In this connection, we attach great importance to the regular review of the international humanitarian activity in Syria in the framework of the informal interactive dialogue, aimed at transferring the implementation of UNSC resolution 2642 into a practical domain. This is important not only because we will need to make a conscious and well-founded decision regarding its renewal in January 2023, but also because we need Syria to develop fundamental conditions that will be needed i.a. to meet the returning refugees. For the neighboring Lebanon, accommodating Syrians on it territory is an unmanageable burden. The Lebanese authorities openly state this, however none of our Western partners is interested in addressing this problem meaningfully. Neither do they offer any alternatives for bringing people back to normal life, while humanitarians only act as passive onlookers, afraid that they might stir up the anger of Western capitals by making steps or producing initiatives that would not be welcome there.
The problem of refugees needs to be resolved urgently. Thus at the end of September a boat tipped over and sank in the Mediterranean which was carrying 120 to 150 Syrian refugees who had departed from Tripoli to Europe. One hundred of them died. The survivors are receiving assistance. Ships of the Mediterranean squadron of the Russian navy took part in the search-and-rescue operation. Such tragedies involving refugees send a grim and very alarming signal to all of us.
On our part, we engage closely with Damascus and do our best to improve the humanitarian situation on the ground. As of today, more than 2 million Syrian citizens got back to their homes thanks to these efforts. More than 1 million and 375 thousands of them were IDPs, and 1 million – those who returned from abroad. Since 2018, more than 22,000 socially significant and industrial facilities have been repaired and put in service, more than 4,100 facilities are under reconstruction at the moment.
Over the past month alone, 11 cooperative farms have been established in Aleppo, Latakia, Tartus, Daraa, and Suwayda in order to support Syrian agriculture. Easy-term loan services have been launched in the country, and in Deir ez-Zor an irrigation facility was put in service that made it possible to recreate approximately 7,500 hectares of farmland.
Besides, 921 residential facilities are under construction in Damascus, Deir ez-Zor, and Homs that will be made avail to the IDPs and refugees free of charge.

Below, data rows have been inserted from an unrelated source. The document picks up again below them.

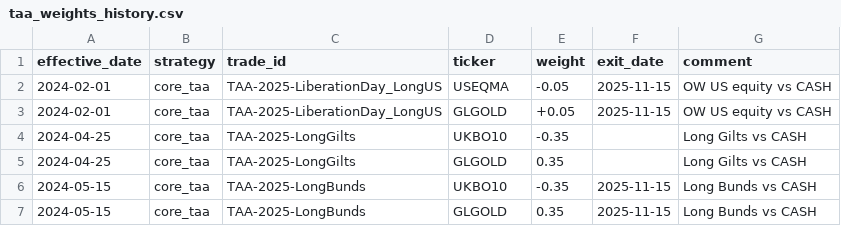
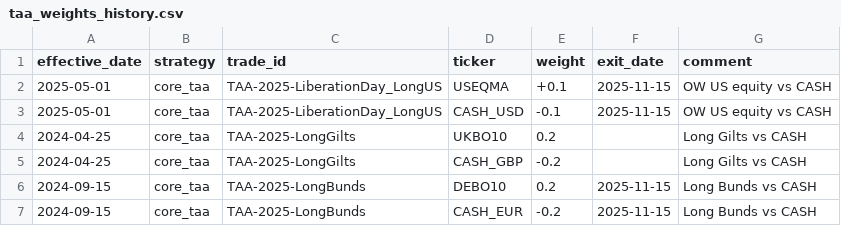
Before and after one commit to bbcon/TheNewMacroWorldFund, a CSV file: data/reference/taa_weights_history.csv, drawn as a sheet.

```diff
--- a/data/reference/taa_weights_history.csv
+++ b/data/reference/taa_weights_history.csv
@@ -1,7 +1,7 @@
 effective_date,strategy,trade_id,ticker,weight,exit_date,comment
-2024-02-01,core_taa,TAA-2025-LiberationDay_LongUS,USEQMA,-0.05,2025-11-15,"OW US equity vs CASH"
-2024-02-01,core_taa,TAA-2025-LiberationDay_LongUS,GLGOLD,+0.05,2025-11-15,"OW US equity vs CASH"
-2024-04-25,core_taa,TAA-2025-LongGilts,UKBO10,-0.35,,"Long Gilts vs CASH"
-2024-04-25,core_taa,TAA-2025-LongGilts,GLGOLD,0.35,,"Long Gilts vs CASH"
-2024-05-15,core_taa,TAA-2025-LongBunds,UKBO10,-0.35,2025-11-15,"Long Bunds vs CASH"
-2024-05-15,core_taa,TAA-2025-LongBunds,GLGOLD,0.35,2025-11-15,"Long Bunds vs CASH"
+2025-05-01,core_taa,TAA-2025-LiberationDay_LongUS,USEQMA,+0.1,2025-11-15,"OW US equity vs CASH"
+2025-05-01,core_taa,TAA-2025-LiberationDay_LongUS,CASH_USD,-0.1,2025-11-15,"OW US equity vs CASH"
+2024-04-25,core_taa,TAA-2025-LongGilts,UKBO10,0.2,,"Long Gilts vs CASH"
+2024-04-25,core_taa,TAA-2025-LongGilts,CASH_GBP,-0.2,,"Long Gilts vs CASH"
+2024-09-15,core_taa,TAA-2025-LongBunds,DEBO10,0.2,2025-11-15,"Long Bunds vs CASH"
+2024-09-15,core_taa,TAA-2025-LongBunds,CASH_EUR,-0.2,2025-11-15,"Long Bunds vs CASH"
```
Also changed, not shown: data/reference/saa_weights_history.csv, logs/tactical_trades/latest_weights.csv, 33 other files.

Apart from that, we are making efforts to preserve Syria’s cultural and historical legacy. Russian Academy of Sciences’ Center for Rescue Archaeology and the Syrian Department of Antiquities and Museums are engaging together to reconstruct the Triumphal Arch of Palmyra. First stage of the restoration process has been completed already. Within this project, Russian-Syrian experts undertake a set of measures for post-traumatic response, full-scale archaeological studies of the premises and elaboration of the restoration procedure.